WHAT THE EXERCISE ASKS:
Your answer should be every line of the records that contains the word "работать".

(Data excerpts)
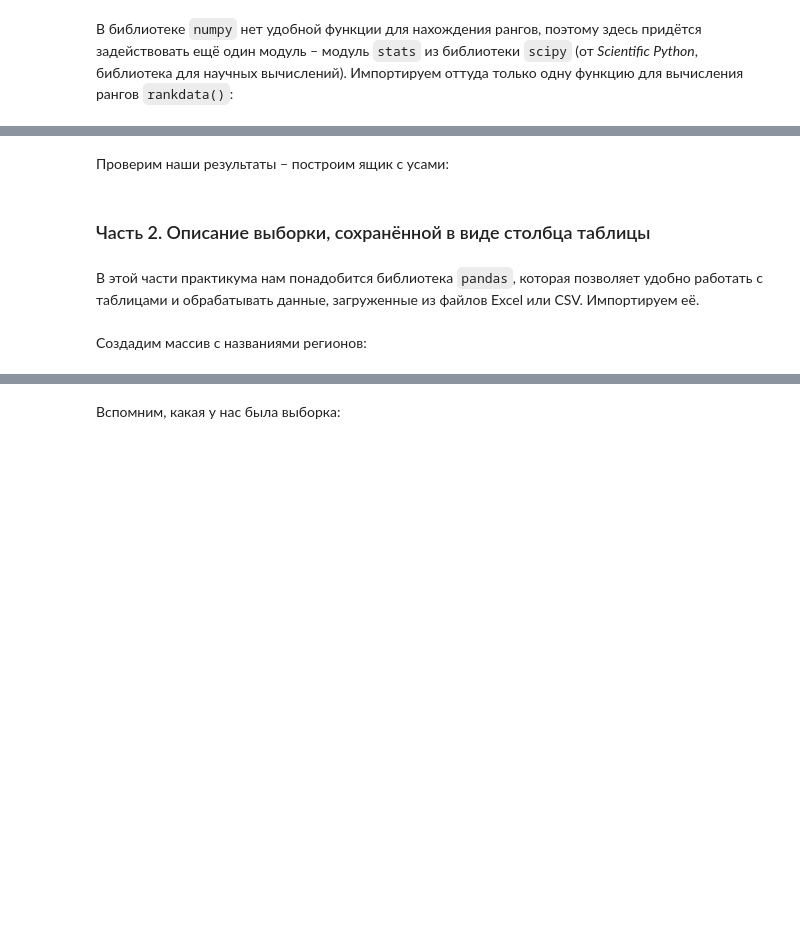
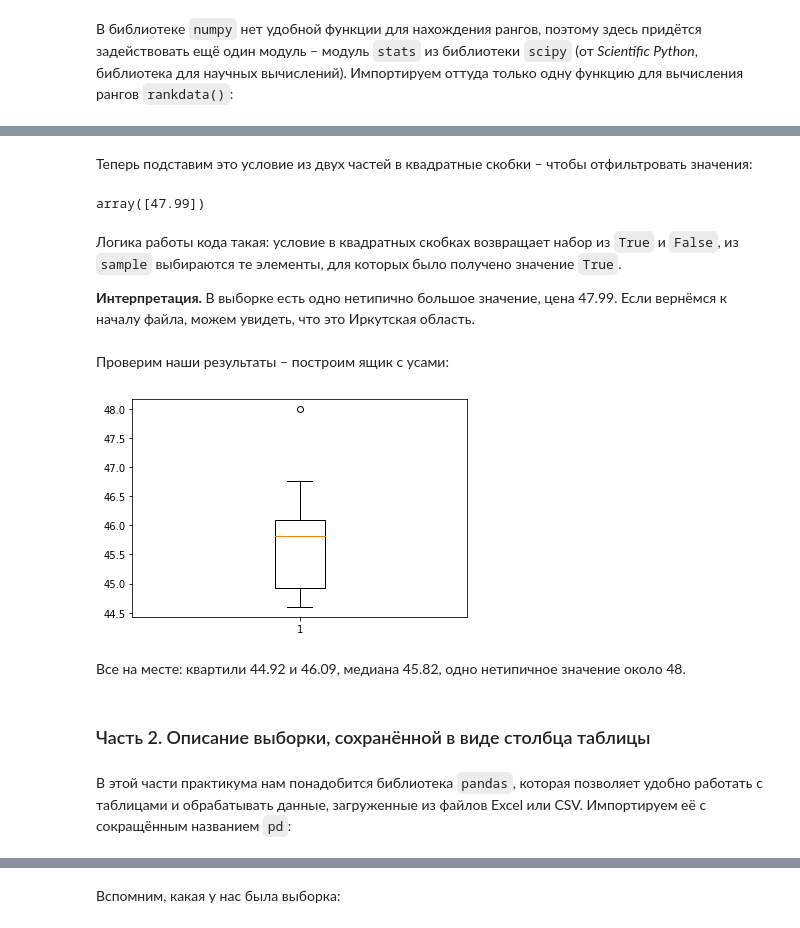
Before and after one commit to allatambov/IntroProbStat2024, a Jupyter notebook: stats-practice01-01.ipynb, the cells around one changed output, grey strips where cells are left out. Drawn from its saved outputs; the diff is of its cells as text; code cells hidden in the pictures; blank space fills up the shorter version.

```diff
--- a/stats-practice01-01.ipynb
+++ b/stats-practice01-01.ipynb
@@ -88,2 +224,12 @@ plt.yticks(ticks = range(0, 5));
+# %% [markdown]
+Теперь подставим это условие из двух частей в квадратные скобки – чтобы отфильтровать значения:
+# %%
+sample[(sample < lower) | (sample > upper)]
+# %% [output]
+array([47.99])
+# %% [markdown]
+Логика работы кода такая: условие в квадратных скобках возвращает набор из `True` и `False`, из `sample` выбираются те элементы, для которых было получено значение `True`.
+
+**Интерпретация.** В выборке есть одно нетипично большое значение, цена 47.99. Если вернёмся к началу файла, можем увидеть, что это Иркутская область.
 # %% [markdown]
 Проверим наши результаты – построим ящик с усами:
@@ -92,8 +236,14 @@ plt.yticks(ticks = range(0, 5));
+# %%
+# функция boxplot из plt
+
+plt.boxplot(sample);
+# %% [output]
+[figure, added]
+# %% [markdown]
+Все на месте: квартили 44.92 и 46.09, медиана 45.82, одно нетипичное значение около 48.
 # %% [markdown]
 ### Часть 2. Описание выборки, сохранённой в виде столбца таблицы
 # %% [markdown]
-В этой части практикума нам понадобится библиотека `pandas`, которая позволяет удобно работать с таблицами и обрабатывать данные, загруженные из файлов Excel или CSV. Импортируем её.
+В этой части практикума нам понадобится библиотека `pandas`, которая позволяет удобно работать с таблицами и обрабатывать данные, загруженные из файлов Excel или CSV. Импортируем её с сокращённым названием `pd`:
 # %%
 import pandas as pd
-# %% [markdown]
-Создадим массив с названиями регионов:
```
Also changed, not shown: parts of 64 cells of this notebook.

EXERCISE ANSWER:
-В этой части практикума нам понадобится библиотека `pandas`, которая позволяет удобно работать с таблицами и обрабатывать данные, загруженные из файлов Excel или CSV. Импортируем её.
+В этой части практикума нам понадобится библиотека `pandas`, которая позволяет удобно работать с таблицами и обрабатывать данные, загруженные из файлов Excel или CSV. Импортируем её с сокращённым названием `pd`:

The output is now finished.